=== Data in this exercise ===

=== Section Start ===

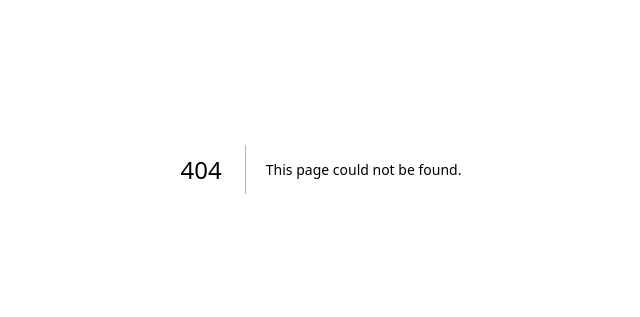
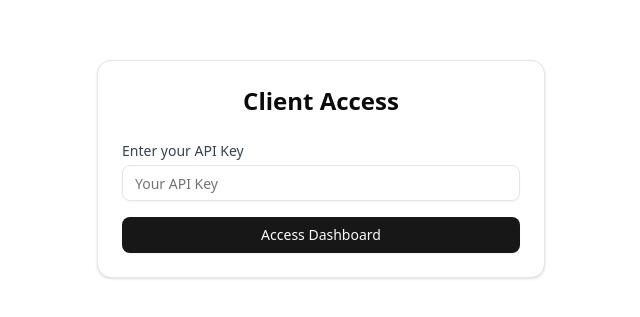
Before and after one commit to KevinD-UP/uc_manager, a Next.js app: page /client in a window 1280 px wide. Before the commit this address had no page. Shown: the part 231-548 px from the top of the page, without its empty margins (319-959 px from the left). Built offline with nearby package versions, Linux system fonts and the light colour scheme.

Commit message:
feat(admin): maj

```diff
--- a/app/client/[apiKey]/page.tsx
+++ b/app/client/[apiKey]/page.tsx
@@ -29,7 +29,7 @@ const mockClients = [
     },
 ]
 
-export default async function ClientPage() {
+export default function ClientPage() {
     const params = useParams<{ apiKey: string }>();
 
     const [clientData, setClientData] = useState<(typeof mockClients)[0] | null>(null)
--- /dev/null
+++ b/app/client/page.tsx
@@ -0,0 +1,51 @@
+"use client"
+
+import type React from "react"
+
+import { useState } from "react"
+import { useRouter } from "next/navigation"
+import { Input } from "@/components/ui/input"
+import { Button } from "@/components/ui/button"
+import { Card, CardHeader, CardTitle, CardContent } from "@/components/ui/card"
+
+export default function ClientEntryPage() {
+    const [apiKey, setApiKey] = useState("")
+    const router = useRouter()
+
+    const handleSubmit = (e: React.FormEvent) => {
+        e.preventDefault()
+        if (apiKey.trim()) {
+            router.push(`/client/${apiKey}`)
+        }
+    }
+
+    return (
+        <main className="flex min-h-screen flex-col items-center justify-center p-24">
+            <Card className="w-full max-w-md">
+                <CardHeader>
+                    <CardTitle className="text-2xl font-bold text-center">Client Access</CardTitle>
+                </CardHeader>
+                <CardContent>
+                    <form onSubmit={handleSubmit} className="space-y-4">
+                        <div>
+                            <label htmlFor="apiKey" className="block text-sm font-medium text-gray-700">
+                                Enter your API Key
+                            </label>
+                            <Input
+                                type="text"
+                                id="apiKey"
+                                value={apiKey}
+                                onChange={(e) => setApiKey(e.target.value)}
+                                placeholder="Your API Key"
+                                className="mt-1"
+                            />
+                        </div>
+                        <Button type="submit" className="w-full">
+                            Access Dashboard
+                        </Button>
+                    </form>
+                </CardContent>
+            </Card>
+        </main>
+    )
+}
--- a/app/page.tsx
+++ b/app/page.tsx
@@ -8,7 +8,7 @@ export default function Home() {
         <h1 className="text-4xl font-bold mb-8">Welcome to My App</h1>
 
         <div className="flex flex-col sm:flex-row gap-4">
-          <Link href="/client/demo-api-key">
+          <Link href="/client/">
             <Button size="lg" className="w-full">
               Client Area
             </Button>
```
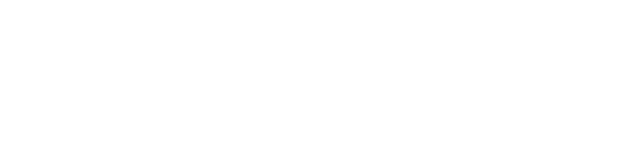
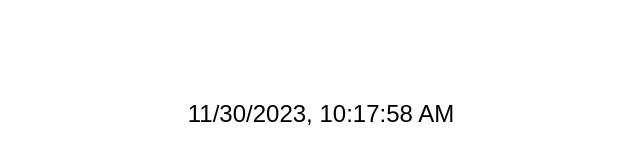
Before and after one commit to acciojob/clock-Katasravani, a website: page main.html in a window 1280 px wide. Shown: the whole page, without its empty margins (319-959 px from the left). Drawn offline with Linux system fonts and the light colour scheme.

Commit message:
created a submission

```diff
--- a/main.html
+++ b/main.html
@@ -1,16 +1,23 @@
+<!-- index.html -->
+
 <!DOCTYPE html>
-
-<html>
-
+<html lang="en">
 <head>
-	<link rel="stylesheet" href="styles.css">
+    <meta charset="UTF-8">
+    <meta http-equiv="X-UA-Compatible" content="IE=edge">
+    <meta name="viewport" content="width=device-width, initial-scale=1.0">
+    <title>Date Timer</title>
+    <style>
+        body {
+            font-family: 'Arial', sans-serif;
+            text-align: center;
+            margin-top: 100px;
+            font-size: 24px;
+        }
+    </style>
 </head>
-
 <body>
-	<!-- the entire body must be written by student -->
-    <script type="text/javascript" src="./script.js">
-</script>
-
+    <p id="timer"></p>
+    <script src="script.js"></script>
 </body>
-
 </html>
--- a/script.js
+++ b/script.js
@@ -1 +1,19 @@
 //your JS code here. If required.
+// script.js
+
+function updateTimer() {
+    // Get the current date and time
+    const currentDate = new Date();
+
+    // Format the date and time
+    const formattedDateTime = currentDate.toLocaleString();
+
+    // Update the content of the 'timer' element
+    document.getElementById('timer').textContent = formattedDateTime;
+}
+
+// Update the timer every second
+setInterval(updateTimer, 1000);
+
+// Initial call to set the timer immediately
+updateTimer();
```
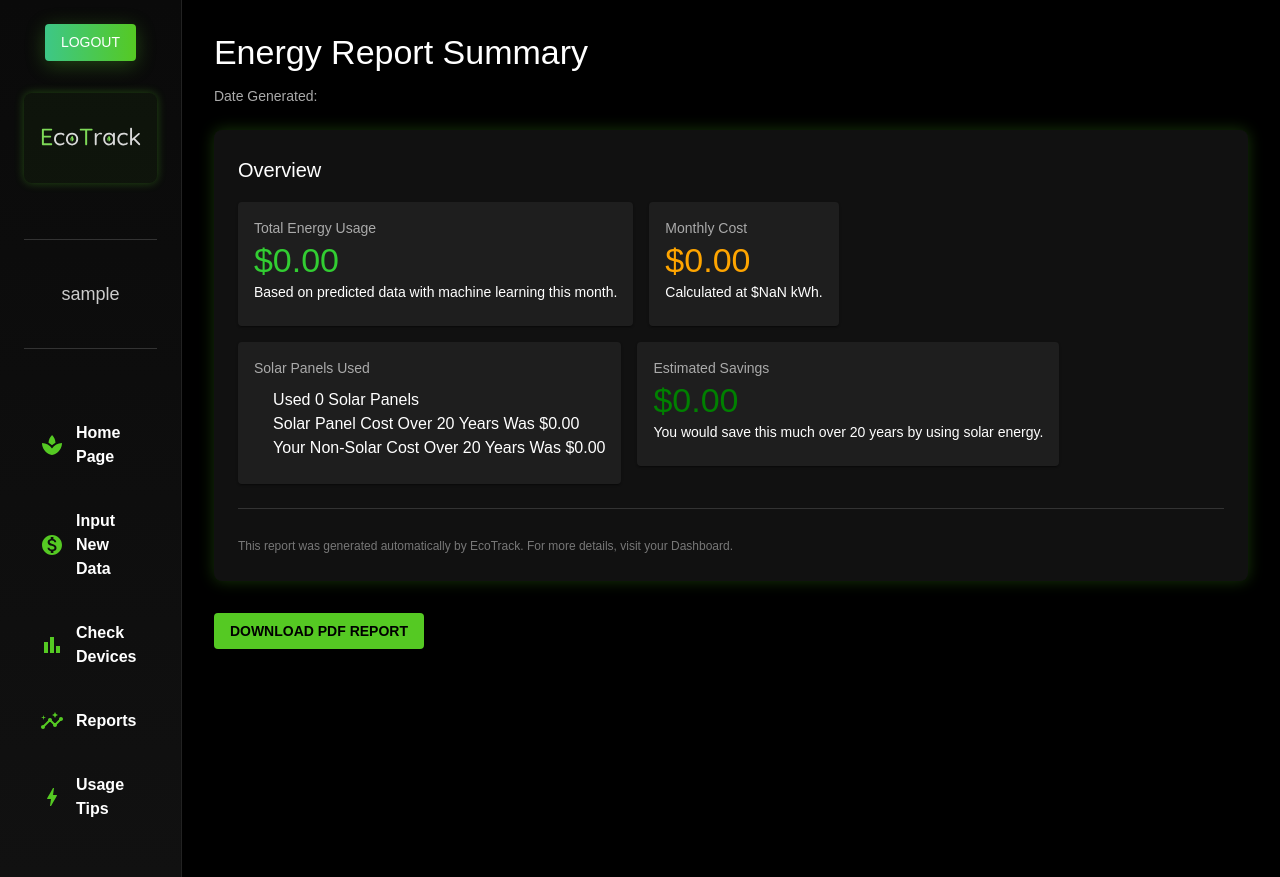
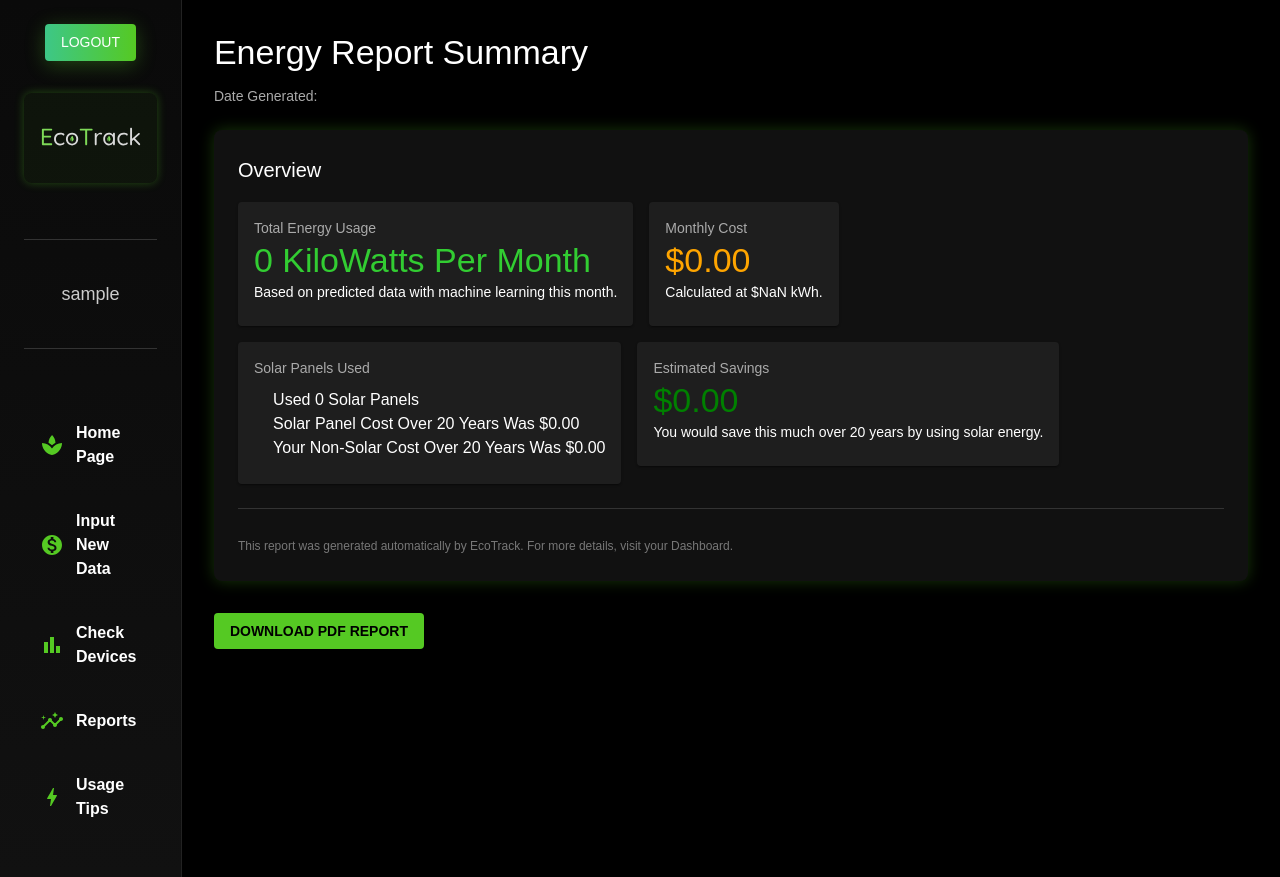
Before and after one commit to arcode35/EcoTrack, a Next.js app: page /results in a window 1280 px wide. Built offline with nearby package versions, Linux system fonts and the light colour scheme; no server answers; sample sign-in values are in the browser's storage.

Commit message:
minor change to units

```diff
--- a/src/app/results/page.js
+++ b/src/app/results/page.js
@@ -158,7 +158,7 @@ export default function Results()
                       Total Energy Usage
                     </Typography>
                     <Typography variant="h4" color="limegreen">
-                      ${(estEnergyUse).toFixed(2)}
+                      {(estEnergyUse).toFixed(0)} KiloWatts Per Month
                     </Typography>
                     <Typography variant="body2">
                       Based on predicted data with machine learning this month.
```
Also changed, not shown: 2 other files (tests, documents, lock files or other folders).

=== Section End ===

=== Activity ===
Reading through the records above, report each line in which the string "CardHeader" is found.

=== Written answer ===
+import { Card, CardHeader, CardTitle, CardContent } from "@/components/ui/card"
+                <CardHeader>
+                </CardHeader>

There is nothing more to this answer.